**What is being asked**
So that the copy matches the original, write out every entry exactly.

User interface change data:
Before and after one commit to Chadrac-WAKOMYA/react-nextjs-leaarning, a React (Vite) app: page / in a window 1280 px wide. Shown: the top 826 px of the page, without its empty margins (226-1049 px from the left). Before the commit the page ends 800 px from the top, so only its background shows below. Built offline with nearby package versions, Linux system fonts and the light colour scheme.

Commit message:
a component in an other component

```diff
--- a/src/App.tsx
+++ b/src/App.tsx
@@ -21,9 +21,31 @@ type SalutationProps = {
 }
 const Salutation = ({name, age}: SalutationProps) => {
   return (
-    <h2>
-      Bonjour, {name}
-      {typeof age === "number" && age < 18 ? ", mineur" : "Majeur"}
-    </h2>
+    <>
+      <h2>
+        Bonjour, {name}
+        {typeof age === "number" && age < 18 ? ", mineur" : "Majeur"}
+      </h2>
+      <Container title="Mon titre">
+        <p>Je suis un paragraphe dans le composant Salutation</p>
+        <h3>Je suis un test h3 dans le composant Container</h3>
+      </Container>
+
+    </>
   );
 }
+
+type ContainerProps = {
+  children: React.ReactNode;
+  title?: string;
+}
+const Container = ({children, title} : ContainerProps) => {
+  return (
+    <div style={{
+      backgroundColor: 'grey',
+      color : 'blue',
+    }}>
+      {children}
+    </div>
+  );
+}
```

**Response**
Before and after one commit to Chadrac-WAKOMYA/react-nextjs-leaarning, a React (Vite) app: page / in a window 1280 px wide. Shown: the top 826 px of the page, without its empty margins (226-1049 px from the left). Before the commit the page ends 800 px from the top, so only its background shows below. Built offline with nearby package versions, Linux system fonts and the light colour scheme.

Commit message:
a component in an other component

```diff
--- a/src/App.tsx
+++ b/src/App.tsx
@@ -21,9 +21,31 @@ type SalutationProps = {
 }
 const Salutation = ({name, age}: SalutationProps) => {
   return (
-    <h2>
-      Bonjour, {name}
-      {typeof age === "number" && age < 18 ? ", mineur" : "Majeur"}
-    </h2>
+    <>
+      <h2>
+        Bonjour, {name}
+        {typeof age === "number" && age < 18 ? ", mineur" : "Majeur"}
+      </h2>
+      <Container title="Mon titre">
+        <p>Je suis un paragraphe dans le composant Salutation</p>
+        <h3>Je suis un test h3 dans le composant Container</h3>
+      </Container>
+
+    </>
   );
 }
+
+type ContainerProps = {
+  children: React.ReactNode;
+  title?: string;
+}
+const Container = ({children, title} : ContainerProps) => {
+  return (
+    <div style={{
+      backgroundColor: 'grey',
+      color : 'blue',
+    }}>
+      {children}
+    </div>
+  );
+}
```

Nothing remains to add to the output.